The task:
Write down every entry once more, exactly as it reads.
━━━━━ Material provided
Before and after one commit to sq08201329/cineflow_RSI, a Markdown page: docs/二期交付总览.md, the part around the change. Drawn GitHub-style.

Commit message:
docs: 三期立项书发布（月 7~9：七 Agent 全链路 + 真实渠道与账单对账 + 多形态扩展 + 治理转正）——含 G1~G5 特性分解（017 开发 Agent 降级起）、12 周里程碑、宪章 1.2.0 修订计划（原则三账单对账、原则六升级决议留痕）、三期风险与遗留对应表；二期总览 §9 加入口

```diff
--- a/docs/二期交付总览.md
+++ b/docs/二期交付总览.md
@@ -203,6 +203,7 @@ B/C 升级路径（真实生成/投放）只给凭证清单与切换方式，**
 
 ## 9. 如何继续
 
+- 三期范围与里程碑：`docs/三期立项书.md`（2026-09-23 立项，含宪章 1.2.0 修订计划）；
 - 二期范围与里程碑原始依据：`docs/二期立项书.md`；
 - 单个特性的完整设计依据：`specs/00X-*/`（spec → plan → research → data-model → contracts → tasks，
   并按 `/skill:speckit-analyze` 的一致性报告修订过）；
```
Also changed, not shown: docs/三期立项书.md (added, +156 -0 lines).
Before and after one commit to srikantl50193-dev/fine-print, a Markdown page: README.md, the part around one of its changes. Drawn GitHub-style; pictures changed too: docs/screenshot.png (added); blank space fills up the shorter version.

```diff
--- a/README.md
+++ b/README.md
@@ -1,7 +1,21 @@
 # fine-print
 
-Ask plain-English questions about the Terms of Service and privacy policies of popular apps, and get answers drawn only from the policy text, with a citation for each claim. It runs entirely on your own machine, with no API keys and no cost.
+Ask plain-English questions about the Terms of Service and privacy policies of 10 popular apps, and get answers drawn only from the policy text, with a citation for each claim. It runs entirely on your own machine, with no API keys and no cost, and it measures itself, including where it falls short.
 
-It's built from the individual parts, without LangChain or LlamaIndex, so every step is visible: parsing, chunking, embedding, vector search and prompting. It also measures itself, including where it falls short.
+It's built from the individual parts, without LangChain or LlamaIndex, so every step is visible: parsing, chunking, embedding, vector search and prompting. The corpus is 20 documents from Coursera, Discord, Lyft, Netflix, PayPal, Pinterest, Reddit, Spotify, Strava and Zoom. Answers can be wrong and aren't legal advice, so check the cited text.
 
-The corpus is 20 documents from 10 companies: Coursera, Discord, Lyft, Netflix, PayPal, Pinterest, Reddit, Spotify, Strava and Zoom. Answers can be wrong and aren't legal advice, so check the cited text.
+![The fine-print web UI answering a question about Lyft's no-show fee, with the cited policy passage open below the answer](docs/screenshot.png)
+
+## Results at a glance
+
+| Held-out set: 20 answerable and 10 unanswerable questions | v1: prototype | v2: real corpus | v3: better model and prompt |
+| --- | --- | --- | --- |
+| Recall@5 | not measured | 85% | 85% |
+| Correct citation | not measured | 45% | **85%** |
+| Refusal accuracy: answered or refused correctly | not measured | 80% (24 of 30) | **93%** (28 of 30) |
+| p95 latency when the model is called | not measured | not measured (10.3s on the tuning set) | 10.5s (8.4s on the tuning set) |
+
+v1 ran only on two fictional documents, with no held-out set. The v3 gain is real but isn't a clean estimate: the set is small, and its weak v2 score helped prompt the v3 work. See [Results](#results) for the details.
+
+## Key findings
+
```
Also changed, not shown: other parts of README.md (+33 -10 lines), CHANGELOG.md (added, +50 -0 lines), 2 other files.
━━━━━━━━━━
Result of the exercise:
Before and after one commit to sq08201329/cineflow_RSI, a Markdown page: docs/二期交付总览.md, the part around the change. Drawn GitHub-style.

Commit message:
docs: 三期立项书发布（月 7~9：七 Agent 全链路 + 真实渠道与账单对账 + 多形态扩展 + 治理转正）——含 G1~G5 特性分解（017 开发 Agent 降级起）、12 周里程碑、宪章 1.2.0 修订计划（原则三账单对账、原则六升级决议留痕）、三期风险与遗留对应表；二期总览 §9 加入口

```diff
--- a/docs/二期交付总览.md
+++ b/docs/二期交付总览.md
@@ -203,6 +203,7 @@ B/C 升级路径（真实生成/投放）只给凭证清单与切换方式，**
 
 ## 9. 如何继续
 
+- 三期范围与里程碑：`docs/三期立项书.md`（2026-09-23 立项，含宪章 1.2.0 修订计划）；
 - 二期范围与里程碑原始依据：`docs/二期立项书.md`；
 - 单个特性的完整设计依据：`specs/00X-*/`（spec → plan → research → data-model → contracts → tasks，
   并按 `/skill:speckit-analyze` 的一致性报告修订过）；
```
Also changed, not shown: docs/三期立项书.md (added, +156 -0 lines).
Before and after one commit to srikantl50193-dev/fine-print, a Markdown page: README.md, the part around one of its changes. Drawn GitHub-style; pictures changed too: docs/screenshot.png (added); blank space fills up the shorter version.

```diff
--- a/README.md
+++ b/README.md
@@ -1,7 +1,21 @@
 # fine-print
 
-Ask plain-English questions about the Terms of Service and privacy policies of popular apps, and get answers drawn only from the policy text, with a citation for each claim. It runs entirely on your own machine, with no API keys and no cost.
+Ask plain-English questions about the Terms of Service and privacy policies of 10 popular apps, and get answers drawn only from the policy text, with a citation for each claim. It runs entirely on your own machine, with no API keys and no cost, and it measures itself, including where it falls short.
 
-It's built from the individual parts, without LangChain or LlamaIndex, so every step is visible: parsing, chunking, embedding, vector search and prompting. It also measures itself, including where it falls short.
+It's built from the individual parts, without LangChain or LlamaIndex, so every step is visible: parsing, chunking, embedding, vector search and prompting. The corpus is 20 documents from Coursera, Discord, Lyft, Netflix, PayPal, Pinterest, Reddit, Spotify, Strava and Zoom. Answers can be wrong and aren't legal advice, so check the cited text.
 
-The corpus is 20 documents from 10 companies: Coursera, Discord, Lyft, Netflix, PayPal, Pinterest, Reddit, Spotify, Strava and Zoom. Answers can be wrong and aren't legal advice, so check the cited text.
+![The fine-print web UI answering a question about Lyft's no-show fee, with the cited policy passage open below the answer](docs/screenshot.png)
+
+## Results at a glance
+
+| Held-out set: 20 answerable and 10 unanswerable questions | v1: prototype | v2: real corpus | v3: better model and prompt |
+| --- | --- | --- | --- |
+| Recall@5 | not measured | 85% | 85% |
+| Correct citation | not measured | 45% | **85%** |
+| Refusal accuracy: answered or refused correctly | not measured | 80% (24 of 30) | **93%** (28 of 30) |
+| p95 latency when the model is called | not measured | not measured (10.3s on the tuning set) | 10.5s (8.4s on the tuning set) |
+
+v1 ran only on two fictional documents, with no held-out set. The v3 gain is real but isn't a clean estimate: the set is small, and its weak v2 score helped prompt the v3 work. See [Results](#results) for the details.
+
+## Key findings
+
```
Also changed, not shown: other parts of README.md (+33 -10 lines), CHANGELOG.md (added, +50 -0 lines), 2 other files.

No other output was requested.